Content starts
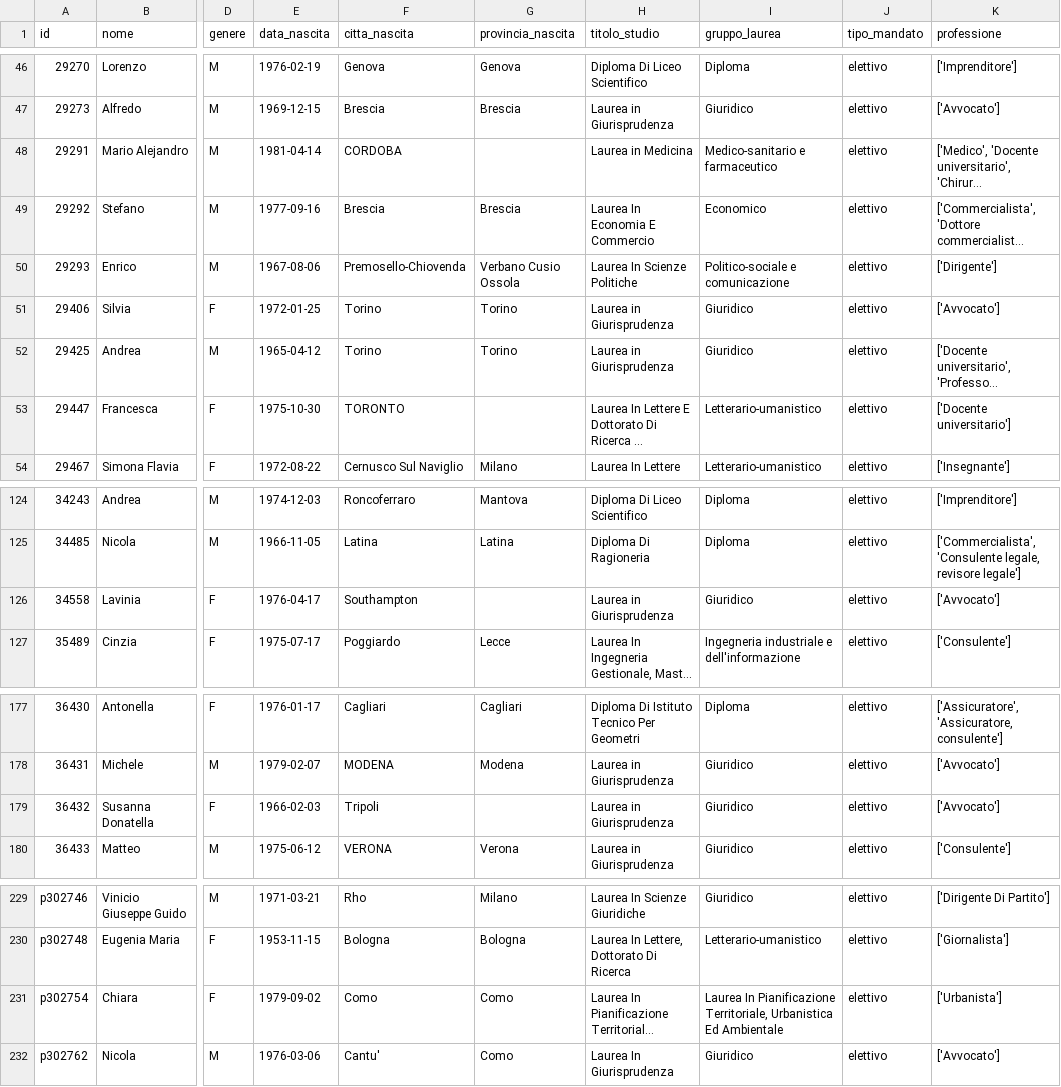
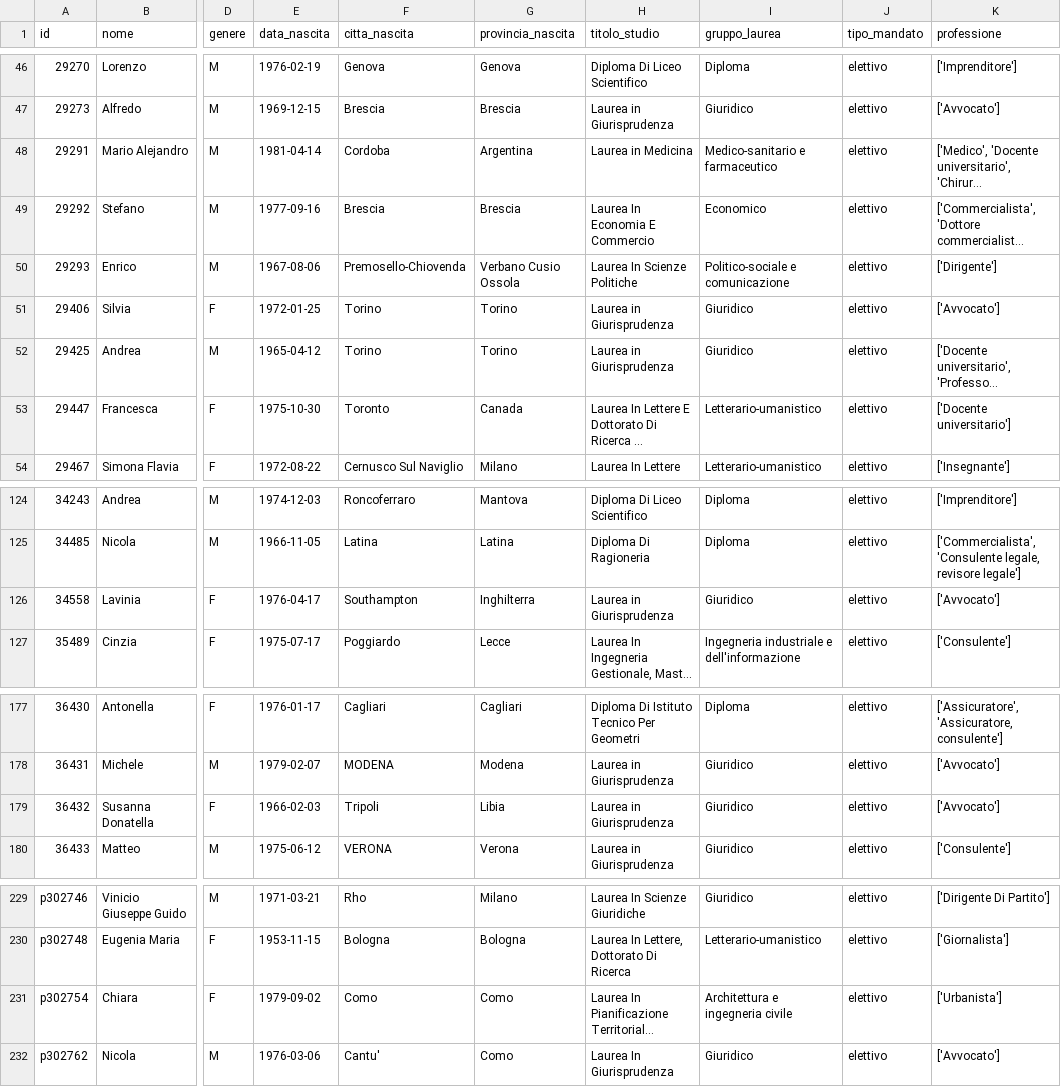
Before and after one commit to francescacollu/italian_parliament_representation_gap, a CSV file: data/leg19_clean_updated.csv, drawn as a sheet; only a part is shown, gaps mark what is left out; long unchanged cells end in …; the diff names each change by its address in the sheet, - before the commit and + after, or states it on an @@ line.

```diff
--- a/data/leg19_clean_updated.csv
+++ b/data/leg19_clean_updated.csv
-F48 (citta_nascita): CORDOBA
+F48 (citta_nascita): Cordoba
-G48 (provincia_nascita): (empty)
+G48 (provincia_nascita): Argentina
-F53 (citta_nascita): TORONTO
+F53 (citta_nascita): Toronto
-G53 (provincia_nascita): (empty)
+G53 (provincia_nascita): Canada
-G126 (provincia_nascita): (empty)
+G126 (provincia_nascita): Inghilterra
-G179 (provincia_nascita): (empty)
+G179 (provincia_nascita): Libia
-I231 (gruppo_laurea): Laurea In Pianificazione Territoriale, Urbanistica Ed Ambientale
+I231 (gruppo_laurea): Architettura e ingegneria civile
```
Also changed, not shown: data/leg19_clean_with_regions.csv, results/general_education_analysis.csv, 5 other files.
Content ends
■ **Task description**
Without including any picture, restate every entry above exactly.

■ **Response to the exercise**
Before and after one commit to francescacollu/italian_parliament_representation_gap, a CSV file: data/leg19_clean_updated.csv, drawn as a sheet; only a part is shown, gaps mark what is left out; long unchanged cells end in …; the diff names each change by its address in the sheet, - before the commit and + after, or states it on an @@ line.

```diff
--- a/data/leg19_clean_updated.csv
+++ b/data/leg19_clean_updated.csv
-F48 (citta_nascita): CORDOBA
+F48 (citta_nascita): Cordoba
-G48 (provincia_nascita): (empty)
+G48 (provincia_nascita): Argentina
-F53 (citta_nascita): TORONTO
+F53 (citta_nascita): Toronto
-G53 (provincia_nascita): (empty)
+G53 (provincia_nascita): Canada
-G126 (provincia_nascita): (empty)
+G126 (provincia_nascita): Inghilterra
-G179 (provincia_nascita): (empty)
+G179 (provincia_nascita): Libia
-I231 (gruppo_laurea): Laurea In Pianificazione Territoriale, Urbanistica Ed Ambientale
+I231 (gruppo_laurea): Architettura e ingegneria civile
```
Also changed, not shown: data/leg19_clean_with_regions.csv, results/general_education_analysis.csv, 5 other files.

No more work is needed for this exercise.